The collection consists of photographs relating to Native Americans, which were submitted to the copyright office of the Library of Congress in and around the early 20th century. Many of the photographs are studio portraits as well as photographs made as part of expeditions and railroad surveys. It includes images of people, dwellings and other structures, agriculture, arts and crafts, burials, ceremonies and dances, games, food preparation, transportation, and scenic views. Some of the photographs were posed to illustrate literary works, including Henry Wadsworth Longfellow's Hiawatha, while others depict paintings or other artwork.
Collection is organized alphabetically by copyright claimant.
The collection was formed from submissions made to the Library of Congress as part of the copyright registration process. In 1949, arrangements were made to allow the Bureau of American Ethnology to copy the collection and some negatives were made at that time, largely from the Heyn and Matzen photographs. The project was soon abandoned, however, as too large an undertaking for the facilities of the BAE. In 1957-1958, arrangements were begun by William C. Sturtevant of the BAE to transfer a set of the photographs from the Library of Congress to the BAE.

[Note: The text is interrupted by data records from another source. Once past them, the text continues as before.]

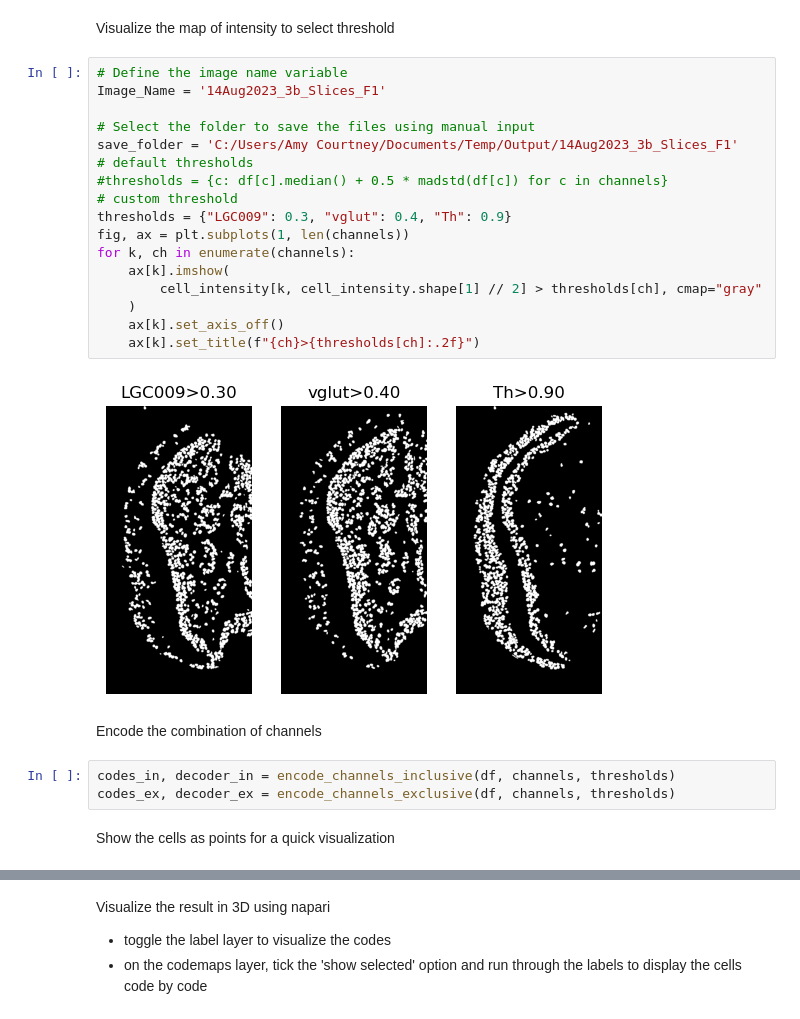
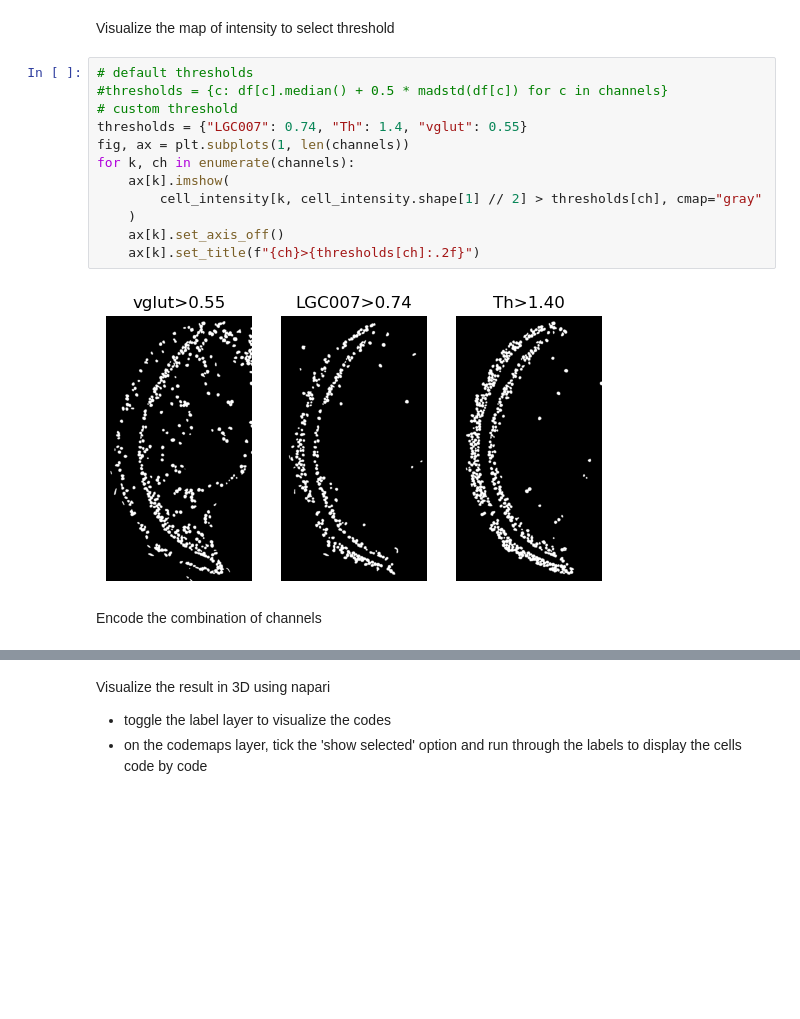
Before and after one commit to jboulanger/fish-octopus, a Jupyter notebook: 4_Visualization.ipynb, the cells around one changed output, grey strips where cells are left out. Saved outputs shown, nothing was run; the diff lists cells and outputs as text; blank space fills up the shorter version.

Commit message:
more plotting

```diff
--- a/4_Visualization.ipynb
+++ b/4_Visualization.ipynb
@@ -366,28 +370,18 @@ cell_intensity = map_intensity(labels, df, channels)
 # %% [markdown]
 Visualize the map of intensity to select threshold
 # %%
-# Define the image name variable
-Image_Name = '14Aug2023_3b_Slices_F1'
-
-# Select the folder to save the files using manual input
-save_folder = 'C:/Users/Amy Courtney/Documents/Temp/Output/14Aug2023_3b_Slices_F1'
 # default thresholds
 #thresholds = {c: df[c].median() + 0.5 * madstd(df[c]) for c in channels}
 # custom threshold
-thresholds = {"LGC009": 0.3, "vglut": 0.4, "Th": 0.9}
+thresholds = {"LGC007": 0.74, "Th": 1.4, "vglut": 0.55}
 fig, ax = plt.subplots(1, len(channels))
 for k, ch in enumerate(channels):
     ax[k].imshow(
         cell_intensity[k, cell_intensity.shape[1] // 2] > thresholds[ch], cmap="gray"
     )
     ax[k].set_axis_off()
     ax[k].set_title(f"{ch}>{thresholds[ch]:.2f}")
 # %% [output]
-[figure, old version]
+[figure, new version]
 # %% [markdown]
 Encode the combination of channels
-# %%
-codes_in, decoder_in = encode_channels_inclusive(df, channels, thresholds)
-codes_ex, decoder_ex = encode_channels_exclusive(df, channels, thresholds)
-# %% [markdown]
-Show the cells as points for a quick visualization
```
Also changed, not shown: parts of 28 cells of this notebook.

Local Call Number(s):
NAA Photo Lot 59
In 1965, the Bureau merged with the Smithsonian's Department of Anthropology to form the Smithsonian Office of Anthropology, and in 1968 the Office of Anthropology Archives transformed into the National Anthropological Archives.
The collection is open for research.
Access to the collection requires an appointment.
Photo Lot 59, Library of Congress Copyright Office photograph collection of Native Americans, National Anthropological Archives, Smithsonian Institution